* _AIM OF THE TASK_
Your task is to copy each line of the listing that contains the word "numbers".

* _INFORMATION GIVEN_

*** Block opens ***

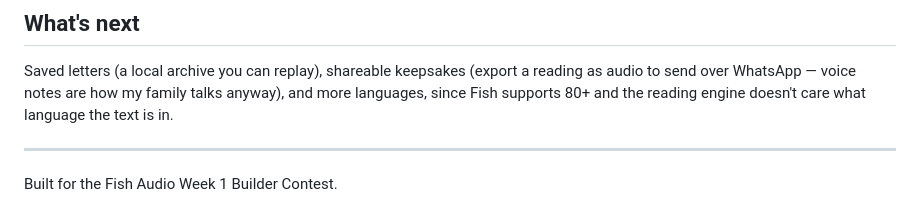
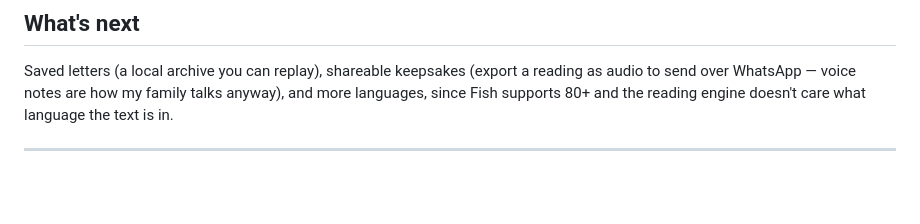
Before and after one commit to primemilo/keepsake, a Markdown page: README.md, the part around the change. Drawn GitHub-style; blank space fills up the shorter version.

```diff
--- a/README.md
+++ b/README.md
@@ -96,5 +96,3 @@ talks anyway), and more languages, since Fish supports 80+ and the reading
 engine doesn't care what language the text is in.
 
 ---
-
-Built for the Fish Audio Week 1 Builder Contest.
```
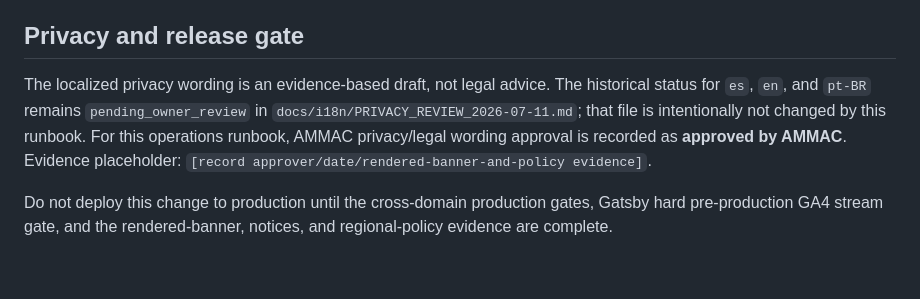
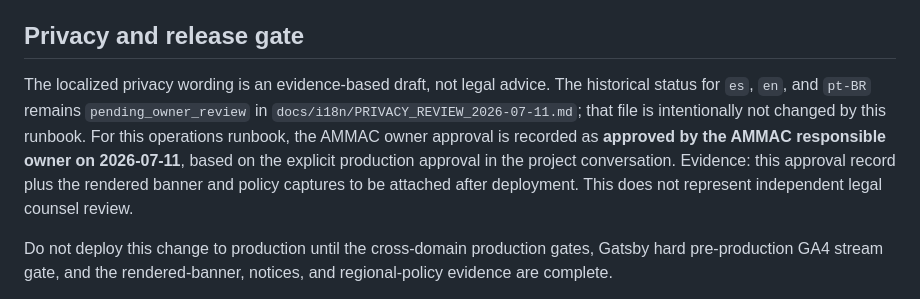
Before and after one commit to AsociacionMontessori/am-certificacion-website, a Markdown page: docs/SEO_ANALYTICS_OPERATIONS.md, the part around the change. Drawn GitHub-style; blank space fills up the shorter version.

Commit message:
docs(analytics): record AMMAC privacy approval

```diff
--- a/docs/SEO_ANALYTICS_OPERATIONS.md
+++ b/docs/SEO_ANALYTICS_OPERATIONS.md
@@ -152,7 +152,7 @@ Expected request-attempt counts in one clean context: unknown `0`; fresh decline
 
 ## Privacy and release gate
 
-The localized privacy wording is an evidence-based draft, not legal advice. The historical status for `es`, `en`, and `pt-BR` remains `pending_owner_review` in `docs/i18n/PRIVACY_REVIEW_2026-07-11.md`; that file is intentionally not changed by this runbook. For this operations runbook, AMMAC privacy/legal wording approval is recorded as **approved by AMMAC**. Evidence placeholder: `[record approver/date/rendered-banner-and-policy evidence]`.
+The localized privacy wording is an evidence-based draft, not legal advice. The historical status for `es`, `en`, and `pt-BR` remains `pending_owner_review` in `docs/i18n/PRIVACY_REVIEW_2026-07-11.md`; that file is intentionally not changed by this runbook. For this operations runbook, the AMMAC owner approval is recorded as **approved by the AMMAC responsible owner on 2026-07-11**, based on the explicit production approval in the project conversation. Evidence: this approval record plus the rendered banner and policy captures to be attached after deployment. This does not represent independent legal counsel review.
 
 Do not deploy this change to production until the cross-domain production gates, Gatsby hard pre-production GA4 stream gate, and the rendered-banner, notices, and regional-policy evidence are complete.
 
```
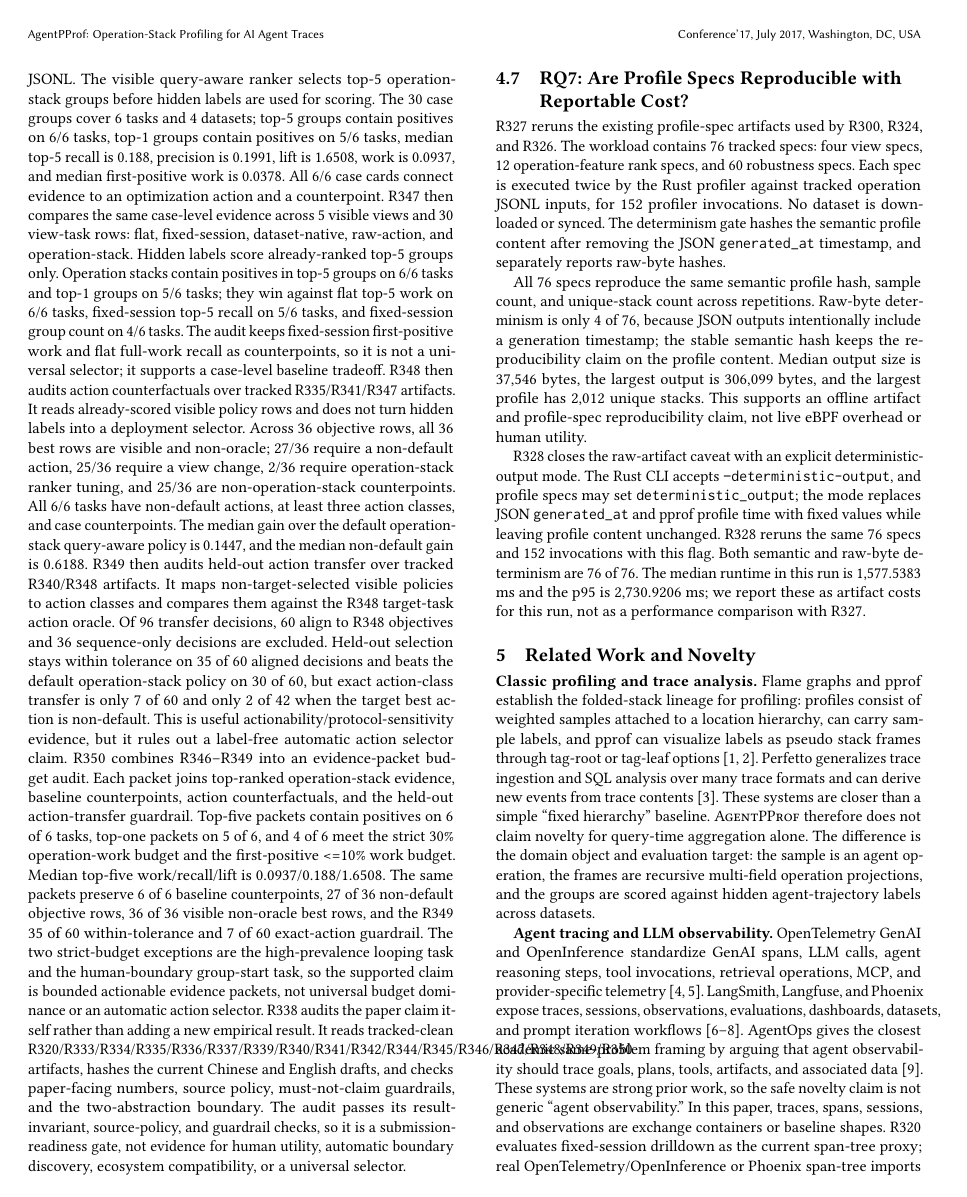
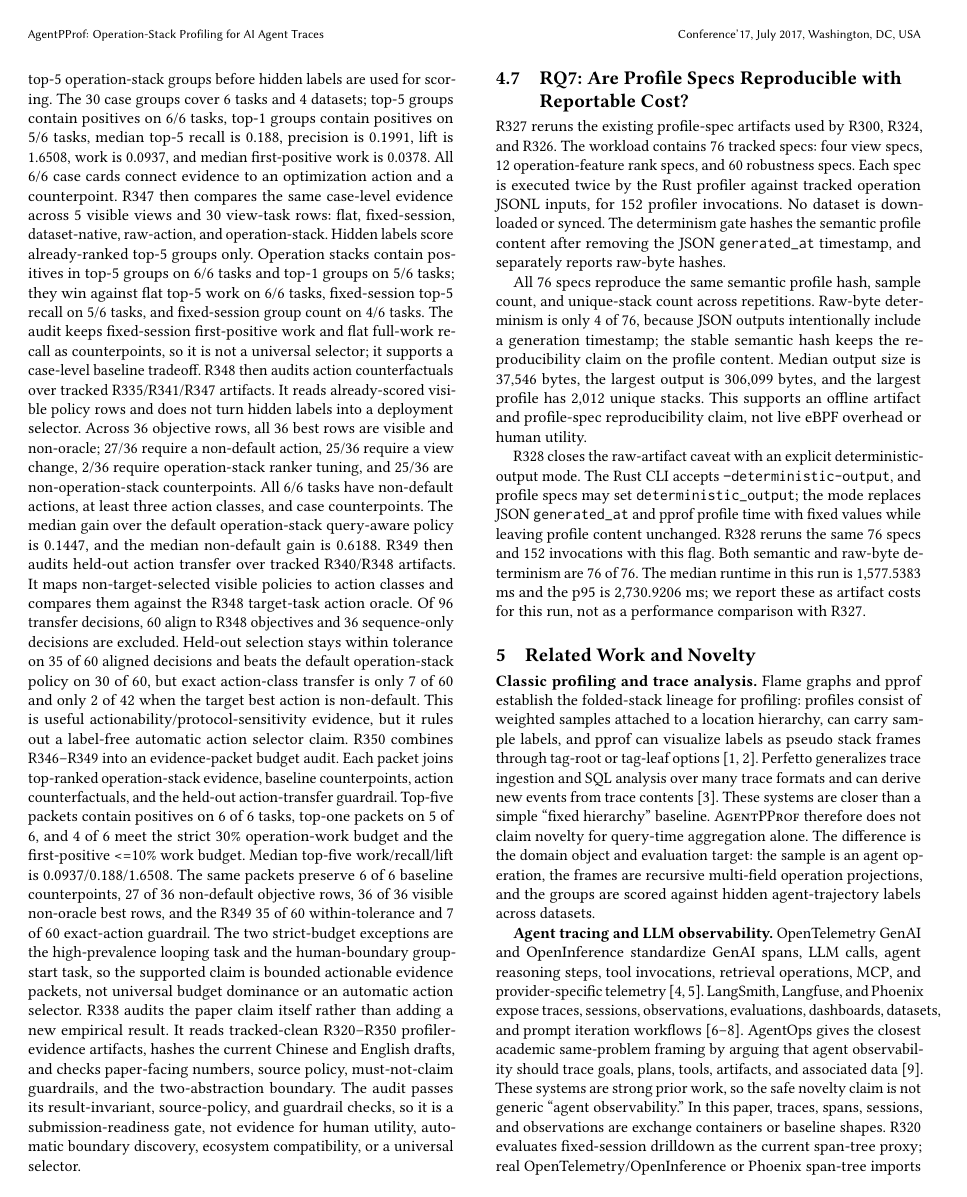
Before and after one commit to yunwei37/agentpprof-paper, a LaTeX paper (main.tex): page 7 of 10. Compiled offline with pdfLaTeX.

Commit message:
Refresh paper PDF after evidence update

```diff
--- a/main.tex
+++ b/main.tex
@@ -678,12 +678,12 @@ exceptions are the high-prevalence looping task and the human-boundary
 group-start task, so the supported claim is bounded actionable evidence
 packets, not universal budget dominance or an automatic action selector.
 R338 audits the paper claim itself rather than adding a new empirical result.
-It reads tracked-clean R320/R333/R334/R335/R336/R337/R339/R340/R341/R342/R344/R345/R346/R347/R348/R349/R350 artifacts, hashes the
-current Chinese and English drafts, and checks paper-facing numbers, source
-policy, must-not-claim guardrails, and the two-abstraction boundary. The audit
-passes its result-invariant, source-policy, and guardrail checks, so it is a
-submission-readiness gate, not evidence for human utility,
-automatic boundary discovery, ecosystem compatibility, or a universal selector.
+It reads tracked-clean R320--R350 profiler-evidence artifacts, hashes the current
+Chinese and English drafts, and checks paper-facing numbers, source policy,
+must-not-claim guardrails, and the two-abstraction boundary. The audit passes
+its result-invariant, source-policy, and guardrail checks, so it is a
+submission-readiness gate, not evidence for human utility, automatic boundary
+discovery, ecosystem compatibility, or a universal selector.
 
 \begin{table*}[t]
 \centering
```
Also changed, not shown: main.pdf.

*** Block closes ***

* _OUTPUT OF THE EXERCISE_
-current Chinese and English drafts, and checks paper-facing numbers, source
+Chinese and English drafts, and checks paper-facing numbers, source policy,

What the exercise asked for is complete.